Posted on: 20/04/2017
Michelle Dale is a manager and VAT specialist, and has nearly 15 years’ experience of working in the financial services industry, two of which were spent at HMRC.
Michelle coordinates our cloud accounting services. She has transitioned a number of our clients to cloud accounting, and continues to support them.
Online access to bookkeeping and accounting is rapidly becoming the must have accounting service model for SMEs. Suited to businesses in virtually any sector, cloud accounting gives you instant access to your key financial information on any device, wherever you are in the world. If you’re thinking about setting-up cloud accounting, it is important to consider some of the below points in order to get the most out of the cloud. We would also strongly advise that you discuss the move with your accountant, who should be well placed to identify the best software for you based on your needs.
1) Plan your approach. Before you start, be sure to outline your objectives and what you want to achieve through the use of cloud accounting. There is a lot of information available about best providers, as well as a whole host of add-ons to consider. If you clearly define how you want to utilise cloud accounting, you will avoid signing up for an add-on that you don’t need.
2) Find your match. Once you’ve identified what you want out of cloud accounting, you will be better positioned to select software that suits your needs. If you already have an existing ecommerce platform, it is important to consider how that will integrate with your chosen cloud accounting software. The choice should come down to the specific needs of your business, the accounting experience of the users, and your personal preference regarding the user interface. We provide a few further tips on our website to help you select the product that is right for you.
3) Make sure your internet can handle it. Is your preferred product available offline? Does your company have sufficient bandwidth to handle hosting the cloud? It is important to check the internet requirements before you sign up to a software contract.
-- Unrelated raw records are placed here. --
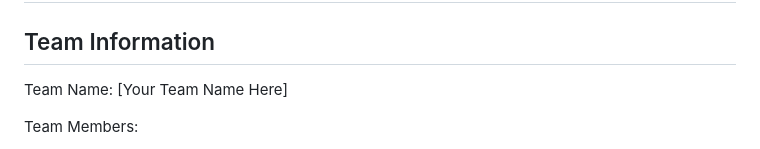
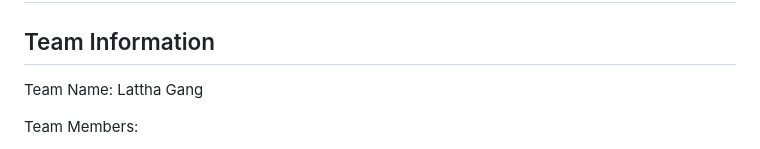
Before and after one commit to 0xAysh/Academic-Analytics-Platform, a Markdown page: writeup.md, the part around the change. Rendered like a GitHub page.

Commit message:
Fixed Writeup file

```diff
--- a/writeup.md
+++ b/writeup.md
@@ -2,7 +2,7 @@
 
 ## Team Information
 
-Team Name: [Your Team Name Here]
+Team Name: Lattha Gang
 
 Team Members:
 - Dhrumil Kanadiya - GitHub: https://github.com/DhrumilKanadiya
```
A robust internet connection will ensure that your software operates efficiently to give you the best experience possible.
4) Know what your costs cover. It is relatively easy to become bamboozled by pricing structures when searching for the right software. Make sure you know what’s included in your package. That way you will avoid any nasty surprises, and won’t have to pay for any additionals that you thought were included. Most cloud packages and add-on providers work on a monthly subscription, but offer discounts for 12-month sign ups. By getting this right from the start you will be able to factor your accounting costs into the cash-flows, and make the most of any savings.
5) Make the most of training. Like any new software, when you first start using cloud accounting it can be quite daunting. As you start to use it on a daily basis, questions will arise and it’s helpful to know that support is available. Whether through your software company or your accountant, it’s reassuring to know that you are supported.
6) Maximise your capacity for collaboration. Cloud accounting allows you to collaborate with your finance team and share data with your accountant/bookkeeper. This combination of real time cloud technology and your financial adviser’s expertise allows you to get the advice you need when you want it. Make sure you use it!
7) Take advantage of your online storage. The majority of cloud accounting packages have the facility to raise and retain copies of sales invoices online, whilst also being able to e-mail them to customers. This saves on postage costs and space in the office. Similarly for purchase invoices, you are able to scan in the invoice and attach to the transaction. The most common cloud accounting packages are HMRC approved.
8) Secure your data. One of the most common concerns when it comes to cloud accounting is data security. However, storing your data in the cloud actually increases your levels of security since the data resides in the cloud rather than on your hard drive. Most cloud accounting packages also involve a two step login using a random code generator (like most online banking) meaning that should someone hack your password the data is still inaccessible.
9) Think beyond the finance function. A common mistake when moving to cloud accounting software is to consider it only from a finance perspective. The reality is that there are many efficiencies that can be made beyond finance, whether that’s stock control, point of sale or rota management. It’s therefore vital to contemplate how all operations of the business will be affected by cloud accounting, and how this will impact on all employees’ roles and responsibilities, not just those in finance.
10) Be ahead of the game. In a world where we want instant access to our data and expect instant responses to our questions, there’s no doubt that cloud accounting is the future of finance. Such a fundamental change can be a scary prospect, but the benefits of a successful transition both in terms of time and money can be vast. The earlier you and your team start to on board to cloud accounting, the more comfortable you will be using the software, giving your business a competitive edge.Go back to Top Ten Tips